© 2006 – Routledge
Since publication over ten years ago, The Translator’s Invisibility has provoked debate and controversy within the field of translation and become a classic text. Providing a fascinating account of the history of translation from the seventeenth century to the present day, Venuti shows how fluency prevailed over other translation strategies to shape the canon of foreign literatures in English and investigates the cultural consequences of the receptor values which were simultaneously inscribed and masked in foreign texts during this period.

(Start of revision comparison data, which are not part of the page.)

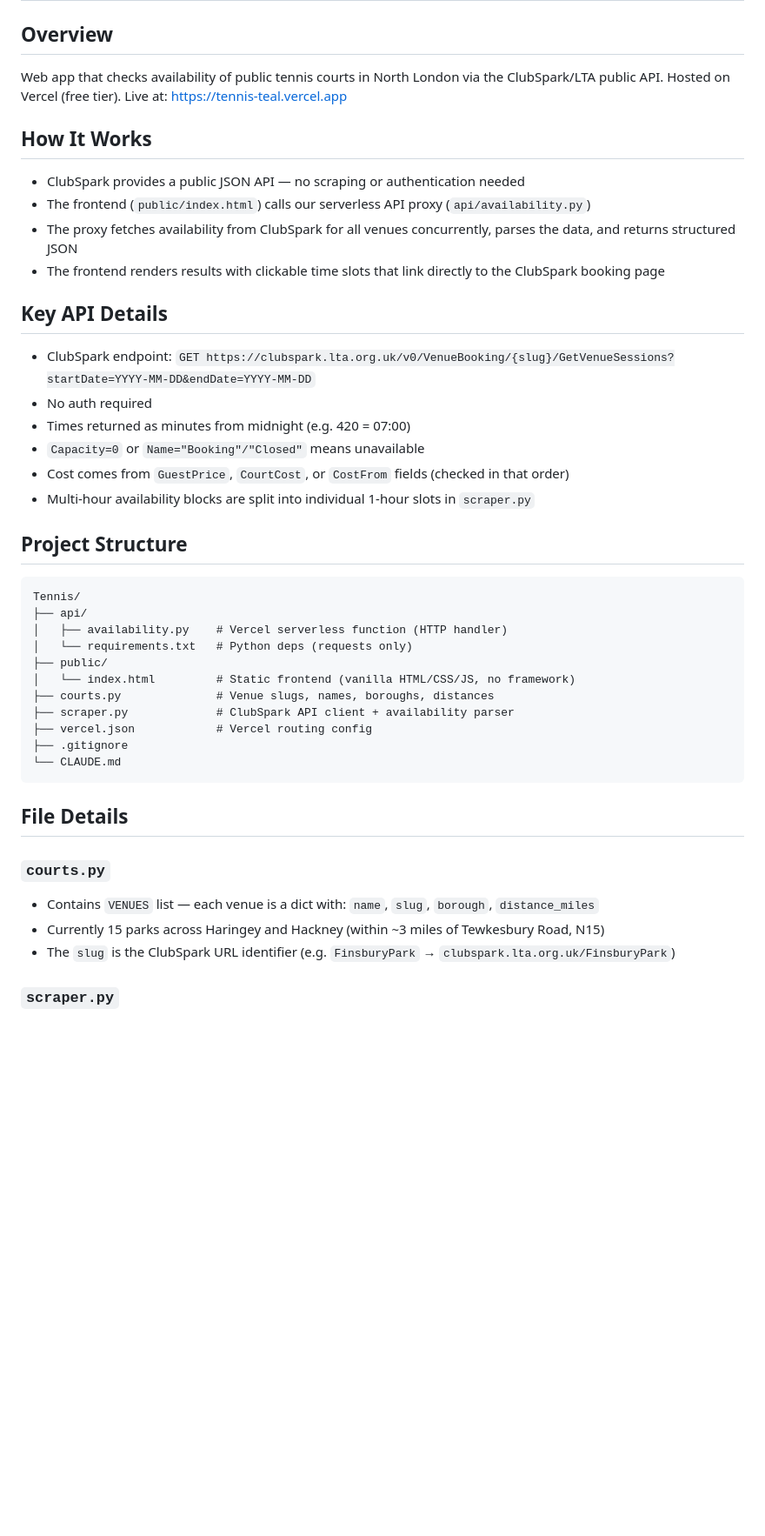
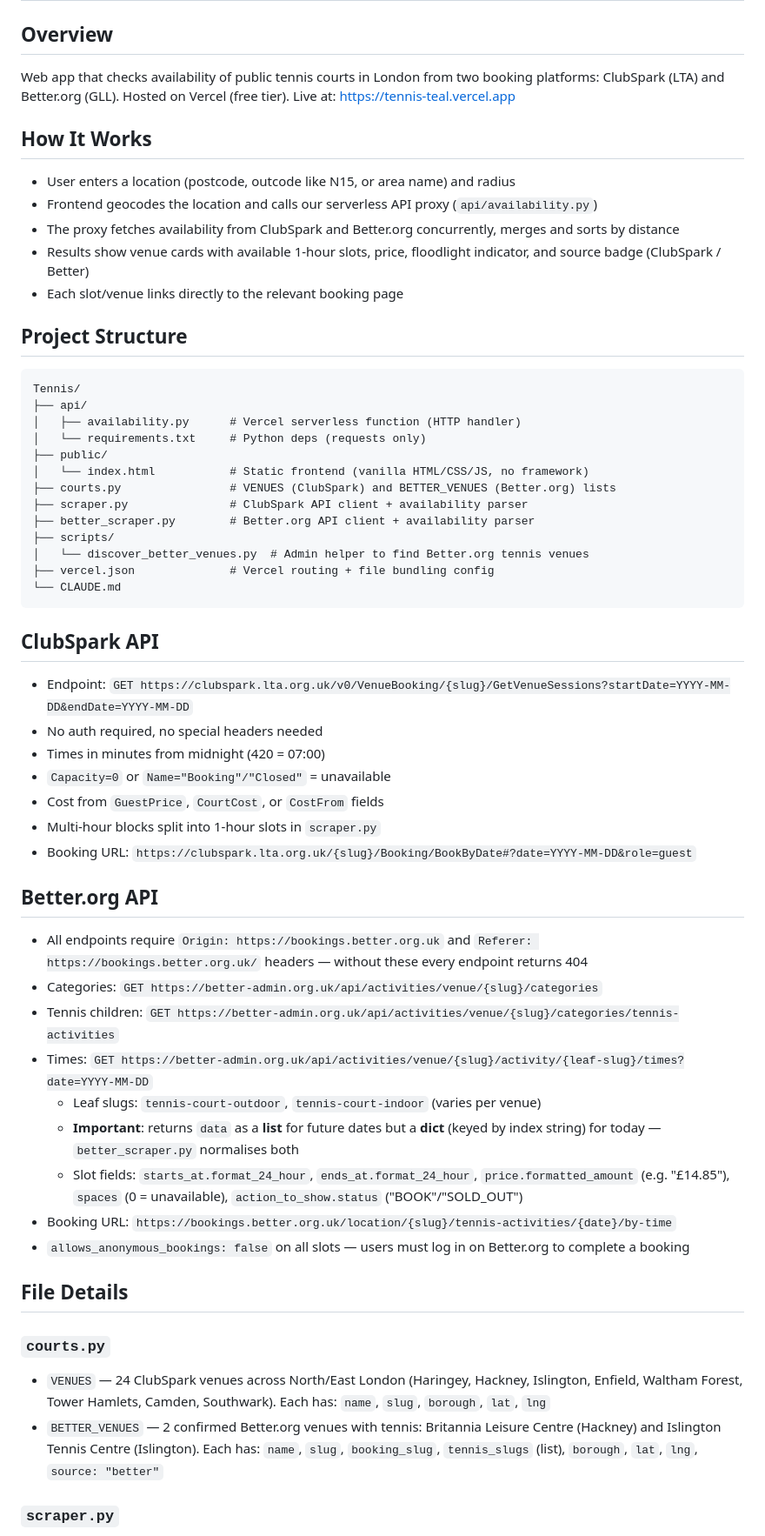
Before and after one commit to IsaacParkes/tennis, a Markdown page: CLAUDE.md, the part around one of its changes. Shown at 87% size. Drawn GitHub-style; blank space fills up the shorter version.

````diff
--- a/CLAUDE.md
+++ b/CLAUDE.md
@@ -1,42 +1,56 @@
 # Tennis Court Availability Checker
 
 ## Overview
-Web app that checks availability of public tennis courts in North London via the ClubSpark/LTA public API. Hosted on Vercel (free tier). Live at: https://tennis-teal.vercel.app
+Web app that checks availability of public tennis courts in London from two booking platforms: ClubSpark (LTA) and Better.org (GLL). Hosted on Vercel (free tier). Live at: https://tennis-teal.vercel.app
 
 ## How It Works
-- ClubSpark provides a public JSON API — no scraping or authentication needed
-- The frontend (`public/index.html`) calls our serverless API proxy (`api/availability.py`)
-- The proxy fetches availability from ClubSpark for all venues concurrently, parses the data, and returns structured JSON
-- The frontend renders results with clickable time slots that link directly to the ClubSpark booking page
-
-## Key API Details
-- ClubSpark endpoint: `GET https://clubspark.lta.org.uk/v0/VenueBooking/{slug}/GetVenueSessions?startDate=YYYY-MM-DD&endDate=YYYY-MM-DD`
-- No auth required
-- Times returned as minutes from midnight (e.g. 420 = 07:00)
-- `Capacity=0` or `Name="Booking"/"Closed"` means unavailable
-- Cost comes from `GuestPrice`, `CourtCost`, or `CostFrom` fields (checked in that order)
-- Multi-hour availability blocks are split into individual 1-hour slots in `scraper.py`
+- User enters a location (postcode, outcode like N15, or area name) and radius
+- Frontend geocodes the location and calls our serverless API proxy (`api/availability.py`)
+- The proxy fetches availability from ClubSpark and Better.org concurrently, merges and sorts by distance
+- Results show venue cards with available 1-hour slots, price, floodlight indicator, and source badge (ClubSpark / Better)
+- Each slot/venue links directly to the relevant booking page
 
 ## Project Structure
 ```
 Tennis/
 ├── api/
-│   ├── availability.py    # Vercel serverless function (HTTP handler)
-│   └── requirements.txt   # Python deps (requests only)
+│   ├── availability.py      # Vercel serverless function (HTTP handler)
+│   └── requirements.txt     # Python deps (requests only)
 ├── public/
-│   └── index.html         # Static frontend (vanilla HTML/CSS/JS, no framework)
-├── courts.py              # Venue slugs, names, boroughs, distances
-├── scraper.py             # ClubSpark API client + availability parser
-├── vercel.json            # Vercel routing config
-├── .gitignore
+│   └── index.html           # Static frontend (vanilla HTML/CSS/JS, no framework)
+├── courts.py                # VENUES (ClubSpark) and BETTER_VENUES (Better.org) lists
+├── scraper.py               # ClubSpark API client + availability parser
+├── better_scraper.py        # Better.org API client + availability parser
+├── scripts/
+│   └── discover_better_venues.py  # Admin helper to find Better.org tennis venues
+├── vercel.json              # Vercel routing + file bundling config
 └── CLAUDE.md
 ```
+
+## ClubSpark API
+- Endpoint: `GET https://clubspark.lta.org.uk/v0/VenueBooking/{slug}/GetVenueSessions?startDate=YYYY-MM-DD&endDate=YYYY-MM-DD`
+- No auth required, no special headers needed
+- Times in minutes from midnight (420 = 07:00)
+- `Capacity=0` or `Name="Booking"/"Closed"` = unavailable
+- Cost from `GuestPrice`, `CourtCost`, or `CostFrom` fields
+- Multi-hour blocks split into 1-hour slots in `scraper.py`
+- Booking URL: `https://clubspark.lta.org.uk/{slug}/Booking/BookByDate#?date=YYYY-MM-DD&role=guest`
+
+## Better.org API
+- All endpoints require `Origin: https://bookings.better.org.uk` and `Referer: https://bookings.better.org.uk/` headers — without these every endpoint returns 404
+- Categories: `GET https://better-admin.org.uk/api/activities/venue/{slug}/categories`
+- Tennis children: `GET https://better-admin.org.uk/api/activities/venue/{slug}/categories/tennis-activities`
+- Times: `GET https://better-admin.org.uk/api/activities/venue/{slug}/activity/{leaf-slug}/times?date=YYYY-MM-DD`
+  - Leaf slugs: `tennis-court-outdoor`, `tennis-court-indoor` (varies per venue)
+  - **Important**: returns `data` as a **list** for future dates but a **dict** (keyed by index string) for today — `better_scraper.py` normalises both
+  - Slot fields: `starts_at.format_24_hour`, `ends_at.format_24_hour`, `price.formatted_amount` (e.g. "£14.85"), `spaces` (0 = unavailable), `action_to_show.status` ("BOOK"/"SOLD_OUT")
+- Booking URL: `https://bookings.better.org.uk/location/{slug}/tennis-activities/{date}/by-time`
+- `allows_anonymous_bookings: false` on all slots — users must log in on Better.org to complete a booking
 
 ## File Details
 
 ### `courts.py`
-- Contains `VENUES` list — each venue is a dict with: `name`, `slug`, `borough`, `distance_miles`
-- Currently 15 parks across Haringey and Hackney (within ~3 miles of Tewkesbury Road, N15)
-- The `slug` is the ClubSpark URL identifier (e.g. `FinsburyPark` → `clubspark.lta.org.uk/FinsburyPark`)
+- `VENUES` — 24 ClubSpark venues across North/East London (Haringey, Hackney, Islington, Enfield, Waltham Forest, Tower Hamlets, Camden, Southwark). Each has: `name`, `slug`, `borough`, `lat`, `lng`
+- `BETTER_VENUES` — 2 confirmed Better.org venues with tennis: Britannia Leisure Centre (Hackney) and Islington Tennis Centre (Islington). Each has: `name`, `slug`, `booking_slug`, `tennis_slugs` (list), `borough`, `lat`, `lng`, `source: "better"`
 
 ### `scraper.py`
````
Also changed, not shown: other parts of CLAUDE.md (+43 -25 lines).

The author locates alternative translation theories and practices in British, American and European cultures which aim to communicate linguistic and cultural differences instead of removing them.
In this second edition of his work, Venuti:
The Translator’s Invisibility will be essential reading for students of translation studies at all levels.
Lawrence Venuti is Professor of English at Temple University, Philadelphia. He is a translation theorist and historian as well as a translator and his recent publications include: The Scandals of Translation: Towards an Ethics of Difference and The Translation Studies Reader, both published by Routledge.
"One of today's premier translation theorists, Venuti (Temple Univ.) focuses his translation-theory lens on globalization…An engaging and valuable investigation into the trends and mechanics of translation." -- C.M. DiFranco, Choice
Praise for the first edition:
'Starting with the English translations of Catullus and concluding with the translations created by Robert Lowell and Zukofsky, Venuti tries to show how the theory and practice of translating literary works has been enacted throughout the centuries.' - World Literature Today
' … Lawrence Venuti's prose is generally natural, idiomatic and precise. Fluent, even.' - Times Literary Supplement
Invisibility. Canon. Nation. Dissidence. Margin. Simpatico. Call to Action